* **To do**
Quote the listing in full, exactly as given, minus any pictures.

*** Provided records ***

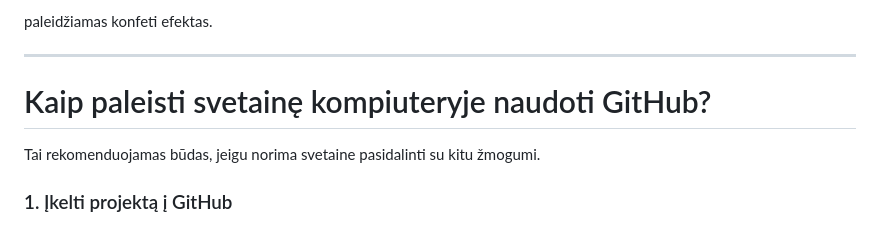
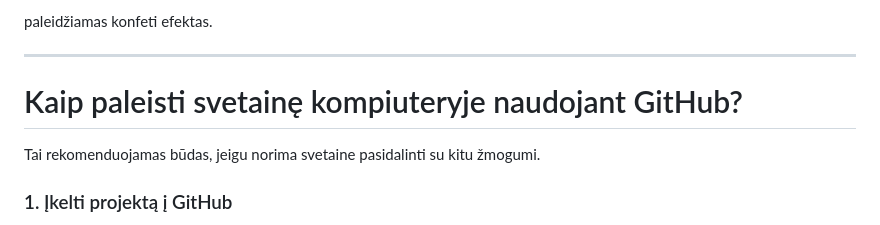
Before and after one commit to eglejaseviciute/gimtadienio_svetaine, a Markdown page: README.md, the part around the change. GitHub-like rendering.

Commit message:
Tobulintas README.md

```diff
--- a/README.md
+++ b/README.md
@@ -181,7 +181,7 @@ paleidžiamas konfeti efektas.
 
 ---
 
-# Kaip paleisti svetainę kompiuteryje naudoti GitHub?
+# Kaip paleisti svetainę kompiuteryje naudojant GitHub?
 
 Tai rekomenduojamas būdas, jeigu norima svetaine pasidalinti su kitu žmogumi.
 
```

*** End of Provided records ***

* **Answer below**
Before and after one commit to eglejaseviciute/gimtadienio_svetaine, a Markdown page: README.md, the part around the change. GitHub-like rendering.

Commit message:
Tobulintas README.md

```diff
--- a/README.md
+++ b/README.md
@@ -181,7 +181,7 @@ paleidžiamas konfeti efektas.
 
 ---
 
-# Kaip paleisti svetainę kompiuteryje naudoti GitHub?
+# Kaip paleisti svetainę kompiuteryje naudojant GitHub?
 
 Tai rekomenduojamas būdas, jeigu norima svetaine pasidalinti su kitu žmogumi.
 
```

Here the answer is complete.